With the audience ushered into a cabaret table arrangement by Lisa’s step-daughter Eilidh and serenaded by Eddie’s oh-so-couthy accordion playing, the dirt from Harris is unearthed along with a bottle of David Beckham-branded whisky. This causes the corporate shindig to be disrupted on an epic scale by seventeenth century poet Mairi Ruadh. Which is when both the kissing an…

The Duke

Traverse Theatre, Edinburgh Four stars
Shon Dale-Jones seems like a very nice chap. You can tell from the way he welcomes each member of the audience into the theatre, shaking them by the hand to a soundtrack of energising 1960s feel-good soul. Such a personable approach helps create a warm and intimate atmosphere, so when he sits at a desk with only a laptop, a volume control and us for company, you can’t help but be charmed from the start of this hour-long foray, both into his own fantastical mind as well as the discursive set of first-world contradictions it lets loose into the world.
It begins with a Royal Worcester porcelain figure of the Duke of Wellington on horseback, which Dale-Jones’ dad bought in 1974 for £750. This would make it worth more than £8,000 in today’s money if his mum hadn’t broken it while dusting.

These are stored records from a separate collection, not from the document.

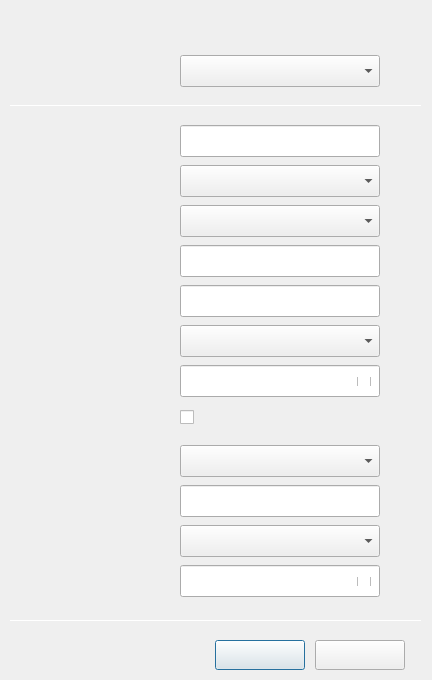
Above: wireless-security/dlgconnhidwifisectls.ui from ukui/kylin-nm before the change. Below: the same form after it.
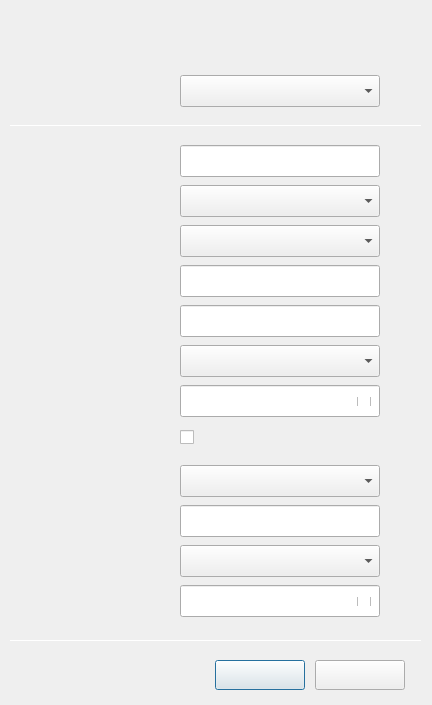
That is the form after the change.

```diff
--- a/wireless-security/dlgconnhidwifisectls.ui
+++ b/wireless-security/dlgconnhidwifisectls.ui
@@ -7,7 +7,7 @@
     <x>0</x>
     <y>0</y>
     <width>432</width>
-    <height>680</height>
+    <height>705</height>
    </rect>
   </property>
   <property name="windowTitle">
@@ -17,7 +17,7 @@
    <property name="geometry">
     <rect>
      <x>180</x>
-     <y>165</y>
+     <y>185</y>
      <width>200</width>
      <height>32</height>
     </rect>
@@ -35,7 +35,7 @@
    <property name="geometry">
     <rect>
      <x>180</x>
-     <y>125</y>
+     <y>145</y>
      <width>200</width>
      <height>32</height>
     </rect>
@@ -50,7 +50,7 @@
    <property name="geometry">
     <rect>
      <x>180</x>
-     <y>485</y>
+     <y>505</y>
      <width>200</width>
      <height>32</height>
     </rect>
@@ -68,7 +68,7 @@
    <property name="geometry">
     <rect>
      <x>180</x>
-     <y>365</y>
+     <y>385</y>
      <width>200</width>
      <height>32</height>
     </rect>
@@ -86,7 +86,7 @@
    <property name="geometry">
     <rect>
      <x>357</x>
-     <y>377</y>
+     <y>397</y>
      <width>18</width>
      <height>9</height>
     </rect>
@@ -104,7 +104,7 @@
    <property name="geometry">
     <rect>
      <x>76</x>
-     <y>60</y>
+     <y>80</y>
      <width>90</width>
      <height>20</height>
     </rect>
@@ -122,7 +122,7 @@
    <property name="geometry">
     <rect>
      <x>76</x>
-     <y>130</y>
+     <y>150</y>
      <width>90</width>
      <height>20</height>
     </rect>
@@ -140,7 +140,7 @@
    <property name="geometry">
     <rect>
      <x>76</x>
-     <y>290</y>
+     <y>310</y>
      <width>90</width>
      <height>20</height>
     </rect>
@@ -158,7 +158,7 @@
    <property name="geometry">
     <rect>
      <x>76</x>
-     <y>330</y>
+     <y>350</y>
      <width>90</width>
      <height>20</height>
     </rect>
@@ -176,7 +176,7 @@
    <property name="geometry">
     <rect>
      <x>180</x>
-     <y>445</y>
+     <y>465</y>
      <width>200</width>
      <height>32</height>
     </rect>
@@ -194,7 +194,7 @@
    <property name="geometry">
     <rect>
      <x>76</x>
-     <y>250</y>
+     <y>270</y>
      <width>90</width>
      <height>20</height>
     </rect>
@@ -212,7 +212,7 @@
    <property name="geometry">
     <rect>
      <x>76</x>
-     <y>490</y>
+     <y>510</y>
      <width>90</width>
      <height>20</height>
     </rect>
@@ -230,7 +230,7 @@
    <property name="geometry">
     <rect>
      <x>215</x>
-     <y>640</y>
+     <y>660</y>
      <width>90</width>
      <height>30</height>
     </rect>
@@ -248,7 +248,7 @@
    <property name="geometry">
     <rect>
      <x>76</x>
-     <y>570</y>
+     <y>590</y>
      <width>90</width>
      <height>20</height>
     </rect>
@@ -266,7 +266,7 @@
    <property name="geometry">
     <rect>
      <x>180</x>
-     <y>325</y>
+     <y>345</y>
      <width>200</width>
      <height>32</height>
     </rect>
@@ -284,7 +284,7 @@
    <property name="geometry">
     <rect>
      <x>76</x>
-     <y>530</y>
+     <y>550</y>
      <width>90</width>
      <height>20</height>
     </rect>
@@ -302,7 +302,7 @@
    <property name="geometry">
     <rect>
      <x>76</x>
-     <y>370</y>
+     <y>390</y>
      <width>90</width>
      <height>20</height>
     </rect>
@@ -320,7 +320,7 @@
    <property name="geometry">
     <rect>
      <x>180</x>
-     <y>285</y>
+     <y>305</y>
      <width>200</width>
      <height>32</height>
     </rect>
@@ -335,7 +335,7 @@
    <property name="geometry">
     <rect>
      <x>357</x>
-     <y>577</y>
+     <y>597</y>
      <width>18</width>
      <height>9</height>
     </rect>
@@ -353,7 +353,7 @@
    <property name="geometry">
     <rect>
      <x>180</x>
-     <y>245</y>
+     <y>265</y>
      <width>200</width>
      <height>32</height>
     </rect>
@@ -368,7 +368,7 @@
    <property name="geometry">
     <rect>
      <x>180</x>
-     <y>565</y>
+     <y>585</y>
      <width>200</width>
      <height>32</height>
     </rect>
@@ -386,7 +386,7 @@
    <property name="geometry">
     <rect>
      <x>76</x>
-     <y>450</y>
+     <y>470</y>
      <width>90</width>
      <height>20</height>
     </rect>
@@ -404,7 +404,7 @@
    <property name="geometry">
     <rect>
      <x>76</x>
-     <y>210</y>
+     <y>230</y>
      <width>90</width>
      <height>20</height>
     </rect>
@@ -422,7 +422,7 @@
    <property name="geometry">
     <rect>
      <x>180</x>
-     <y>205</y>
+     <y>225</y>
      <width>200</width>
      <height>32</height>
     </rect>
@@ -440,7 +440,7 @@
    <property name="geometry">
     <rect>
      <x>315</x>
-     <y>640</y>
+     <y>660</y>
      <width>90</width>
      <height>30</height>
     </rect>
@@ -458,7 +458,7 @@
    <property name="geometry">
     <rect>
      <x>180</x>
-     <y>405</y>
+     <y>425</y>
      <width>200</width>
      <height>25</height>
     </rect>
@@ -476,7 +476,7 @@
    <property name="geometry">
     <rect>
      <x>180</x>
-     <y>55</y>
+     <y>75</y>
      <width>200</width>
      <height>32</height>
     </rect>
@@ -494,7 +494,7 @@
    <property name="geometry">
     <rect>
      <x>180</x>
-     <y>525</y>
+     <y>545</y>
      <width>200</width>
      <height>32</height>
     </rect>
@@ -512,7 +512,7 @@
    <property name="geometry">
     <rect>
      <x>76</x>
-     <y>170</y>
+     <y>190</y>
      <width>90</width>
      <height>20</height>
     </rect>
@@ -532,7 +532,7 @@
      <x>0</x>
      <y>0</y>
      <width>432</width>
-     <height>680</height>
+     <height>705</height>
     </rect>
    </property>
    <property name="text">
@@ -543,7 +543,7 @@
    <property name="geometry">
     <rect>
      <x>30</x>
-     <y>15</y>
+     <y>30</y>
      <width>140</width>
      <height>22</height>
     </rect>
@@ -556,7 +556,7 @@
    <property name="geometry">
     <rect>
      <x>10</x>
-     <y>105</y>
+     <y>125</y>
      <width>412</width>
      <height>1</height>
     </rect>
@@ -569,7 +569,7 @@
    <property name="geometry">
     <rect>
      <x>10</x>
-     <y>620</y>
+     <y>640</y>
      <width>412</width>
      <height>1</height>
     </rect>
```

This is just one more thing for Dale-Jones to think about as he attempts to apply a script doctor’s ruthless critique onto a film script he’s been working on for a deca…

This House

Festival Theatre, Edinburgh Four stars
Five years is a long time in politics just as it is in the theatre. When James Graham’s epic reimagining of one of the most pivotal eras in late twentieth century British democracy first appeared in 2012, its depiction of the aftermath of the 1974 hung parliament in Westminster chimed with a then current coalition. Half a decade and a couple of referendums on, Graham’s dramatic whizz through to 1979’s successful vote of no confidence in the Labour government now looks like a warning.
Jeremy Herrin and Jonathan O’Boyle’s touring revival of a production first seen at the National Theatre begins with both sides of the House marching en masse in their grey suits and twin-sets down the aisles of the auditorium before cutting a well-choreographed rug in formation. As the Labour and Tory whips mark out their territory away from the chamber, this proves to be one of the few moments of unity in a breathless yarn that picks at the old-school gentleman’s agree…